===== Data supplied

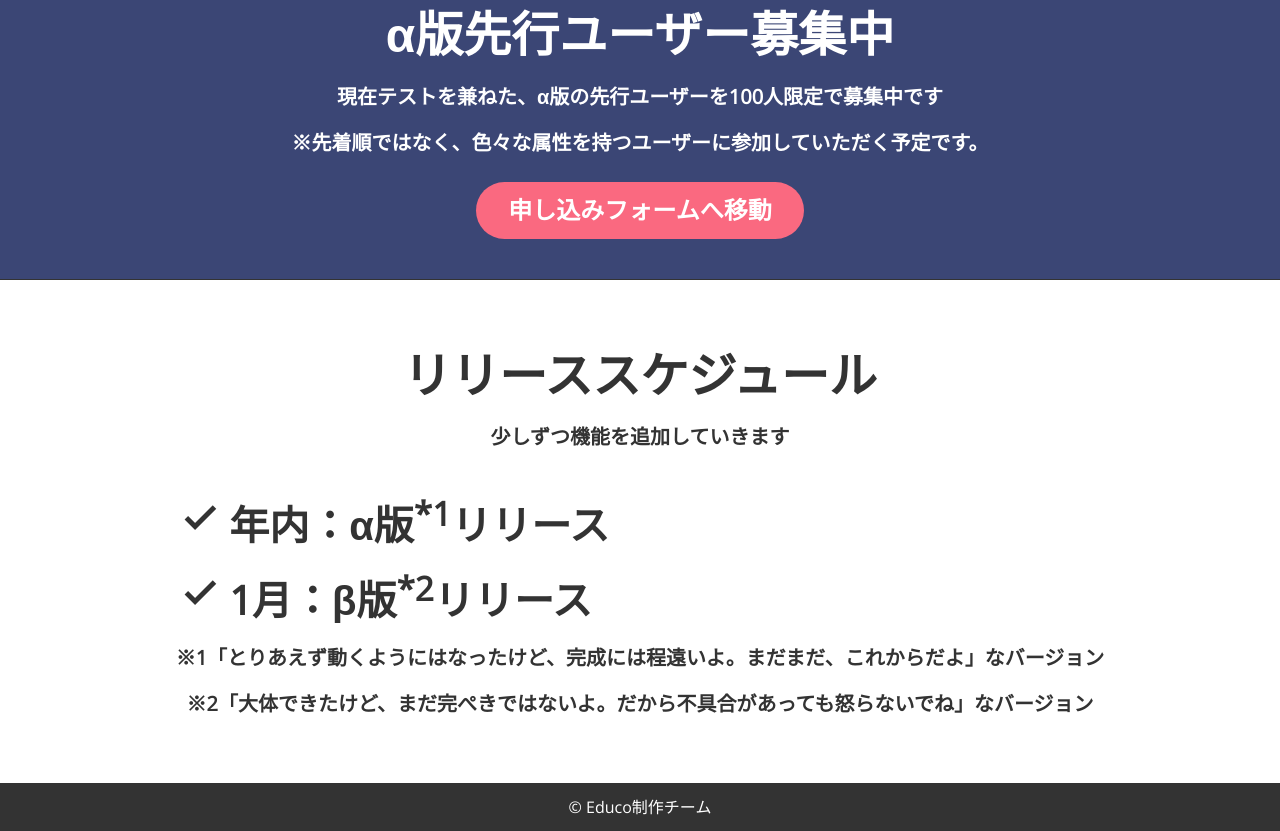
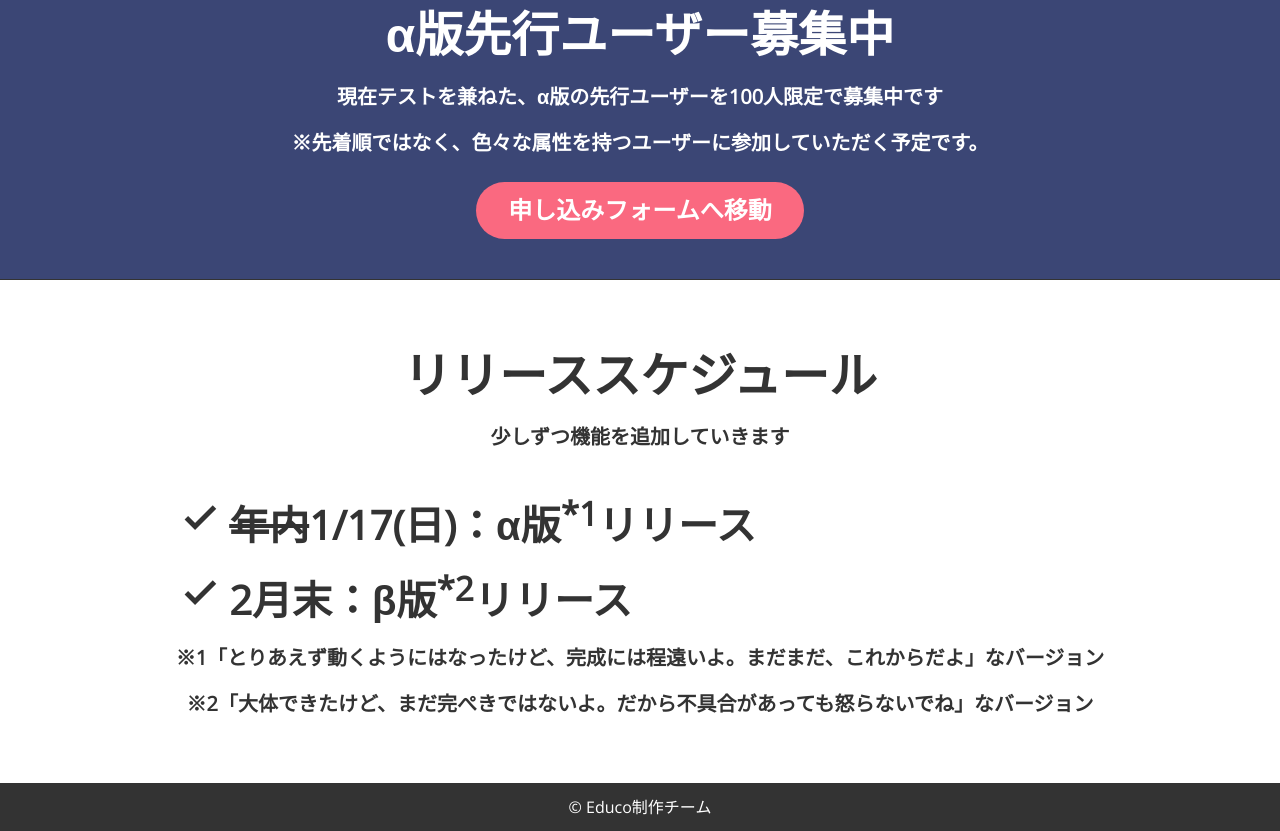
Before and after one commit to GotoJP/educo-lp, a plain HTML site: page index.html in a window 1280 px wide. Shown: the part 3718-4549 px from the top of the page. Drawn offline with nearby package versions, Linux system fonts and the light colour scheme; a web font is replaced by a local one.

Commit message:
リリース日の修正

```diff
--- a/index.html
+++ b/index.html
@@ -191,8 +191,8 @@
                 <h2 class="lp-title">リリーススケジュール</h2>
                 <p class="lp-text">少しずつ機能を追加していきます</p>
                 <ul class="lp-list">
-                    <li class="lp-item">年内：α版<sup>*1</sup>リリース</li>
-                    <li class="lp-item">1月：β版<sup>*2</sup>リリース</li>
+                    <li class="lp-item"><s>年内</s>1/17(日)：α版<sup>*1</sup>リリース</li>
+                    <li class="lp-item">2月末：β版<sup>*2</sup>リリース</li>
                 </ul>
                 <p class="lp-text">
                     ※1「とりあえず動くようにはなったけど、完成には程遠いよ。まだまだ、これからだよ」なバージョン
```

==========

- _Assignment_
From the first line to the last, give the data again exactly, but without pictures.

- _Task answer_
Before and after one commit to GotoJP/educo-lp, a plain HTML site: page index.html in a window 1280 px wide. Shown: the part 3718-4549 px from the top of the page. Drawn offline with nearby package versions, Linux system fonts and the light colour scheme; a web font is replaced by a local one.

Commit message:
リリース日の修正

```diff
--- a/index.html
+++ b/index.html
@@ -191,8 +191,8 @@
                 <h2 class="lp-title">リリーススケジュール</h2>
                 <p class="lp-text">少しずつ機能を追加していきます</p>
                 <ul class="lp-list">
-                    <li class="lp-item">年内：α版<sup>*1</sup>リリース</li>
-                    <li class="lp-item">1月：β版<sup>*2</sup>リリース</li>
+                    <li class="lp-item"><s>年内</s>1/17(日)：α版<sup>*1</sup>リリース</li>
+                    <li class="lp-item">2月末：β版<sup>*2</sup>リリース</li>
                 </ul>
                 <p class="lp-text">
                     ※1「とりあえず動くようにはなったけど、完成には程遠いよ。まだまだ、これからだよ」なバージョン
```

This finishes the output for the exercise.